Output every record exactly, and nothing more.

.....

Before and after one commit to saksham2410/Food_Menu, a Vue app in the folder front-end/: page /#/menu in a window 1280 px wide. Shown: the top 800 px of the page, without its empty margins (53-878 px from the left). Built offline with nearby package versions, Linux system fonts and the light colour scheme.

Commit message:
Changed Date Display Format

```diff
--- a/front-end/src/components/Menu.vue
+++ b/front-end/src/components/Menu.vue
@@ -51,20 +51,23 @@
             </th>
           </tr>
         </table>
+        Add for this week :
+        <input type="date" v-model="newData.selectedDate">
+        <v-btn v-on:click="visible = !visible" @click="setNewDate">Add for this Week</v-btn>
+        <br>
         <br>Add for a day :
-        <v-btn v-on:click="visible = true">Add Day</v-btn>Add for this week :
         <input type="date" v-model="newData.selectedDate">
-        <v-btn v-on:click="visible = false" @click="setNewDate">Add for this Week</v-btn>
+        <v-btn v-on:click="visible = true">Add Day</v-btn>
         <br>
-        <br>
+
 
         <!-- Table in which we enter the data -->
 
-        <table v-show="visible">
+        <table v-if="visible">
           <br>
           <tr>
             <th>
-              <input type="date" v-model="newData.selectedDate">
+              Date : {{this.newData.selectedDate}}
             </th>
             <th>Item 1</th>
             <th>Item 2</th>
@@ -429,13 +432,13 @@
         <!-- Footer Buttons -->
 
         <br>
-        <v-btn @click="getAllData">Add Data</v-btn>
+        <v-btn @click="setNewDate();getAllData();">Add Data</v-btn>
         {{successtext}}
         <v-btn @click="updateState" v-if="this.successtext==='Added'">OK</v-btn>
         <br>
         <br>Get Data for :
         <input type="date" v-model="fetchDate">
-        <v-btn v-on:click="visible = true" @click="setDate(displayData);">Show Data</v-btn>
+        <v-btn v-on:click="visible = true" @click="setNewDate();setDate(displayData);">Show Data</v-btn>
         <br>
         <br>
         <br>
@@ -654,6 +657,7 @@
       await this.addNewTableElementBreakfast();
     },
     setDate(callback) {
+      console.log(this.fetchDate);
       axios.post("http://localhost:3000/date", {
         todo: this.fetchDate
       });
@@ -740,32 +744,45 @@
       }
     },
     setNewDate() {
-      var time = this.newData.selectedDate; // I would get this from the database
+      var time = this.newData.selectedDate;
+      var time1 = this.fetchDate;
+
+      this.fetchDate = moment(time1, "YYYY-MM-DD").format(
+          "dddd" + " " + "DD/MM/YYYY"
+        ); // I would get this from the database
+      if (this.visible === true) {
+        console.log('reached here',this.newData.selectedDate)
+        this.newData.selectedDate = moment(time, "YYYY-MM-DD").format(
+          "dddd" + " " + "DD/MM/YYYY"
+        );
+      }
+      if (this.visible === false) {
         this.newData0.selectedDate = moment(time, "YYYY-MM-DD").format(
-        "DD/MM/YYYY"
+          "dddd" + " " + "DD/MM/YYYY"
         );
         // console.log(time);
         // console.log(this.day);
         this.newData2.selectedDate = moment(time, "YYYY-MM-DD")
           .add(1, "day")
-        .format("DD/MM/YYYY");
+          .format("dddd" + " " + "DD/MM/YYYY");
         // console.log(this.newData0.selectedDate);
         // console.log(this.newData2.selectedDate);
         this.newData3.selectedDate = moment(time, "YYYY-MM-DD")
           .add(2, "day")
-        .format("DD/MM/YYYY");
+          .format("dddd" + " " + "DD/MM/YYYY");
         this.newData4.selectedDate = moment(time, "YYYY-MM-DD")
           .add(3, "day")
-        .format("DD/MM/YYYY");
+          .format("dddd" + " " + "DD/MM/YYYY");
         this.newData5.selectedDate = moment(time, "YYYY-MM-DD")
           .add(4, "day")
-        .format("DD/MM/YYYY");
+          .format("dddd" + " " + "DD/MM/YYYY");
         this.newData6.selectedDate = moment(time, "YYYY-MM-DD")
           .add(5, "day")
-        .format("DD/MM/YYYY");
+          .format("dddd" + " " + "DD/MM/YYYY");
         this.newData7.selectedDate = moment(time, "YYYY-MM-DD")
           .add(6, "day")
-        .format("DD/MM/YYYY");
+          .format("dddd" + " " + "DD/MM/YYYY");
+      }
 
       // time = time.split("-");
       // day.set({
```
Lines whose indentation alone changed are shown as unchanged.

.....

• Result of this task:
Before and after one commit to saksham2410/Food_Menu, a Vue app in the folder front-end/: page /#/menu in a window 1280 px wide. Shown: the top 800 px of the page, without its empty margins (53-878 px from the left). Built offline with nearby package versions, Linux system fonts and the light colour scheme.

Commit message:
Changed Date Display Format

```diff
--- a/front-end/src/components/Menu.vue
+++ b/front-end/src/components/Menu.vue
@@ -51,20 +51,23 @@
             </th>
           </tr>
         </table>
+        Add for this week :
+        <input type="date" v-model="newData.selectedDate">
+        <v-btn v-on:click="visible = !visible" @click="setNewDate">Add for this Week</v-btn>
+        <br>
         <br>Add for a day :
-        <v-btn v-on:click="visible = true">Add Day</v-btn>Add for this week :
         <input type="date" v-model="newData.selectedDate">
-        <v-btn v-on:click="visible = false" @click="setNewDate">Add for this Week</v-btn>
+        <v-btn v-on:click="visible = true">Add Day</v-btn>
         <br>
-        <br>
+
 
         <!-- Table in which we enter the data -->
 
-        <table v-show="visible">
+        <table v-if="visible">
           <br>
           <tr>
             <th>
-              <input type="date" v-model="newData.selectedDate">
+              Date : {{this.newData.selectedDate}}
             </th>
             <th>Item 1</th>
             <th>Item 2</th>
@@ -429,13 +432,13 @@
         <!-- Footer Buttons -->
 
         <br>
-        <v-btn @click="getAllData">Add Data</v-btn>
+        <v-btn @click="setNewDate();getAllData();">Add Data</v-btn>
         {{successtext}}
         <v-btn @click="updateState" v-if="this.successtext==='Added'">OK</v-btn>
         <br>
         <br>Get Data for :
         <input type="date" v-model="fetchDate">
-        <v-btn v-on:click="visible = true" @click="setDate(displayData);">Show Data</v-btn>
+        <v-btn v-on:click="visible = true" @click="setNewDate();setDate(displayData);">Show Data</v-btn>
         <br>
         <br>
         <br>
@@ -654,6 +657,7 @@
       await this.addNewTableElementBreakfast();
     },
     setDate(callback) {
+      console.log(this.fetchDate);
       axios.post("http://localhost:3000/date", {
         todo: this.fetchDate
       });
@@ -740,32 +744,45 @@
       }
     },
     setNewDate() {
-      var time = this.newData.selectedDate; // I would get this from the database
+      var time = this.newData.selectedDate;
+      var time1 = this.fetchDate;
+
+      this.fetchDate = moment(time1, "YYYY-MM-DD").format(
+          "dddd" + " " + "DD/MM/YYYY"
+        ); // I would get this from the database
+      if (this.visible === true) {
+        console.log('reached here',this.newData.selectedDate)
+        this.newData.selectedDate = moment(time, "YYYY-MM-DD").format(
+          "dddd" + " " + "DD/MM/YYYY"
+        );
+      }
+      if (this.visible === false) {
         this.newData0.selectedDate = moment(time, "YYYY-MM-DD").format(
-        "DD/MM/YYYY"
+          "dddd" + " " + "DD/MM/YYYY"
         );
         // console.log(time);
         // console.log(this.day);
         this.newData2.selectedDate = moment(time, "YYYY-MM-DD")
           .add(1, "day")
-        .format("DD/MM/YYYY");
+          .format("dddd" + " " + "DD/MM/YYYY");
         // console.log(this.newData0.selectedDate);
         // console.log(this.newData2.selectedDate);
         this.newData3.selectedDate = moment(time, "YYYY-MM-DD")
           .add(2, "day")
-        .format("DD/MM/YYYY");
+          .format("dddd" + " " + "DD/MM/YYYY");
         this.newData4.selectedDate = moment(time, "YYYY-MM-DD")
           .add(3, "day")
-        .format("DD/MM/YYYY");
+          .format("dddd" + " " + "DD/MM/YYYY");
         this.newData5.selectedDate = moment(time, "YYYY-MM-DD")
           .add(4, "day")
-        .format("DD/MM/YYYY");
+          .format("dddd" + " " + "DD/MM/YYYY");
         this.newData6.selectedDate = moment(time, "YYYY-MM-DD")
           .add(5, "day")
-        .format("DD/MM/YYYY");
+          .format("dddd" + " " + "DD/MM/YYYY");
         this.newData7.selectedDate = moment(time, "YYYY-MM-DD")
           .add(6, "day")
-        .format("DD/MM/YYYY");
+          .format("dddd" + " " + "DD/MM/YYYY");
+      }
 
       // time = time.split("-");
       // day.set({
```
Lines whose indentation alone changed are shown as unchanged.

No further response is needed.